- _Problem details_: For the string "display", find every matching line in the records and copy it.

[Dataset extract Boundary: Start]

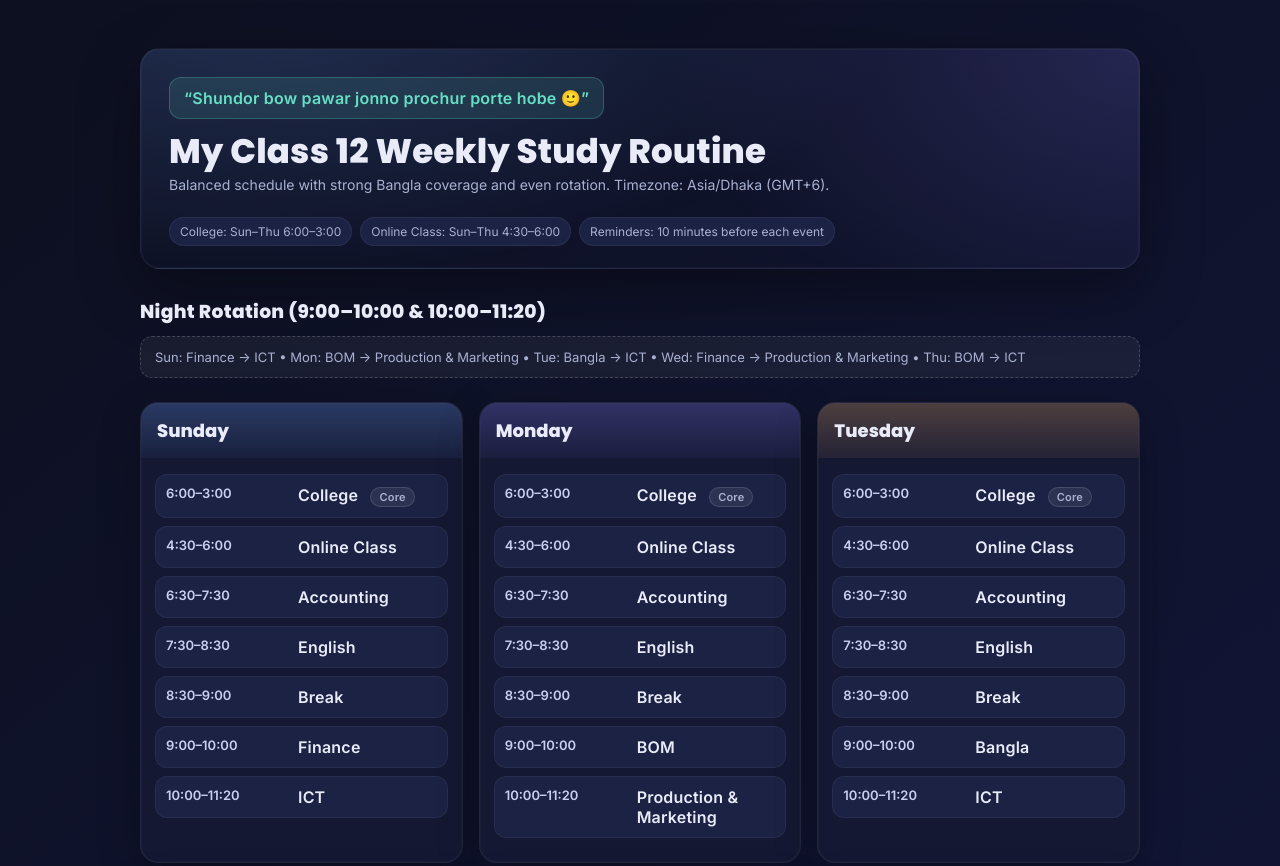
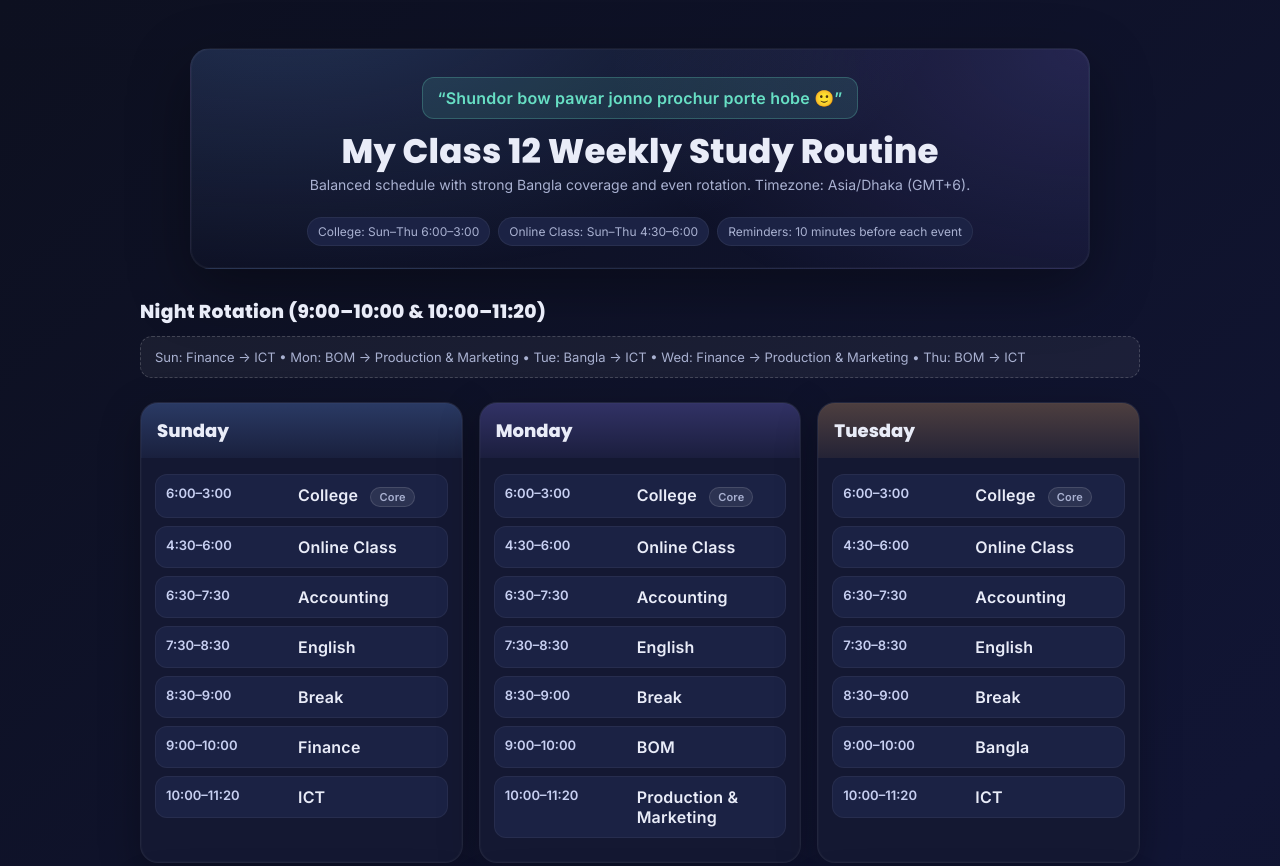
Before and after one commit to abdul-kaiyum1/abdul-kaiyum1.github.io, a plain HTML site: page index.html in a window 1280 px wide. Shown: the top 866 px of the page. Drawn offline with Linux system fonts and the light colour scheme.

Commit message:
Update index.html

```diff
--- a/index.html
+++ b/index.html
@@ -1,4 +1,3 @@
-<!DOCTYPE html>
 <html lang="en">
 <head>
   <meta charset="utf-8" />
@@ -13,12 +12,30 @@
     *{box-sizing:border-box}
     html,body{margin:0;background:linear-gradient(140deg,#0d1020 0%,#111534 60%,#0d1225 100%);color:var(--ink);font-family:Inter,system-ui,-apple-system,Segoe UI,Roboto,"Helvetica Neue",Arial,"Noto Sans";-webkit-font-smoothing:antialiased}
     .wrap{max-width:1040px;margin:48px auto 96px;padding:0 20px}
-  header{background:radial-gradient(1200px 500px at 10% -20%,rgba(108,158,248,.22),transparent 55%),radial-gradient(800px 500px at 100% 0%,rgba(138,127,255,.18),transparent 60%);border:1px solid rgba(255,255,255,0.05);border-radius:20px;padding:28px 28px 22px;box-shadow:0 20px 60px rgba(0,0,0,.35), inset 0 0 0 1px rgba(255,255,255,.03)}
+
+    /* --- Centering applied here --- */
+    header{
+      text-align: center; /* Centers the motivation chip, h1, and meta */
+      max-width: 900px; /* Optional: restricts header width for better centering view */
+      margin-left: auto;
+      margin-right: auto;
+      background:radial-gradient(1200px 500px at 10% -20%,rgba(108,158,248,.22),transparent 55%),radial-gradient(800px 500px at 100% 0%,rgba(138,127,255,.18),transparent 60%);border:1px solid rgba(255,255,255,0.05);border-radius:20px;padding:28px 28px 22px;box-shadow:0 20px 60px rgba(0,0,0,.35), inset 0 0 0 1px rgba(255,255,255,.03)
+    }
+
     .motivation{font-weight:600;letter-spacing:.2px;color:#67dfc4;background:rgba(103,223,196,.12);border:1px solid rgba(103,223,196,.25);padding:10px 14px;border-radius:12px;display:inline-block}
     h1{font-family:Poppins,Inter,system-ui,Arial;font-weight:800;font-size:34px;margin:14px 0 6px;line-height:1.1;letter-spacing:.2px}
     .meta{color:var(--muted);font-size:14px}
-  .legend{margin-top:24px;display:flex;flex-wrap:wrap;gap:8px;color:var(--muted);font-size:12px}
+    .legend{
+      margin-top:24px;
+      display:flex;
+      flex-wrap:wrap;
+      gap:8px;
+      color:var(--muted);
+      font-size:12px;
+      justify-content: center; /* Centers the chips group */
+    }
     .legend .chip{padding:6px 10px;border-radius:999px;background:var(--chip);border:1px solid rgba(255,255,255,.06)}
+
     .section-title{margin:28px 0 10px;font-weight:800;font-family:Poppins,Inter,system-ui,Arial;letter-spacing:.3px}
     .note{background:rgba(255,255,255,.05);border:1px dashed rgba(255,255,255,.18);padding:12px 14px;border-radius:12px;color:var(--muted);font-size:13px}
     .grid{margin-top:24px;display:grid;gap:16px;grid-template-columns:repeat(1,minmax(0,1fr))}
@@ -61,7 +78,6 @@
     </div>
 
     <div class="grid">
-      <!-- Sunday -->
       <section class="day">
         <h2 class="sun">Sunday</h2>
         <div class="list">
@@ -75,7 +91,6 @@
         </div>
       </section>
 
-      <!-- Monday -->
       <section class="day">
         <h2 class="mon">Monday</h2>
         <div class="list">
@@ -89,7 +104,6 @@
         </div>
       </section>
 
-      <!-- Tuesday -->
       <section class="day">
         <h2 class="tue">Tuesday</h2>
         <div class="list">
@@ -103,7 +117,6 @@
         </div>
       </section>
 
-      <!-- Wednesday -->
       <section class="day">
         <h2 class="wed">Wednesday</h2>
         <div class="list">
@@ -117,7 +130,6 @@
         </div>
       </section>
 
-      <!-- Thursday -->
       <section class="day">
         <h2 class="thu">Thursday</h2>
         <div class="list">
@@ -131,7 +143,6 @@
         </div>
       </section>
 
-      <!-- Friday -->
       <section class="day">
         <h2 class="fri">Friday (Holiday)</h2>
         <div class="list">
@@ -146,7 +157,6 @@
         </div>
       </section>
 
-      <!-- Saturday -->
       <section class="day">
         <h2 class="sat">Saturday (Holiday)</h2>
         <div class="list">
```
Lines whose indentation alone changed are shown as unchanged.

[Dataset extract Boundary: End]

- _Response area_:
     .motivation{font-weight:600;letter-spacing:.2px;color:#67dfc4;background:rgba(103,223,196,.12);border:1px solid rgba(103,223,196,.25);padding:10px 14px;border-radius:12px;display:inline-block}
-  .legend{margin-top:24px;display:flex;flex-wrap:wrap;gap:8px;color:var(--muted);font-size:12px}
+      display:flex;
     .grid{margin-top:24px;display:grid;gap:16px;grid-template-columns:repeat(1,minmax(0,1fr))}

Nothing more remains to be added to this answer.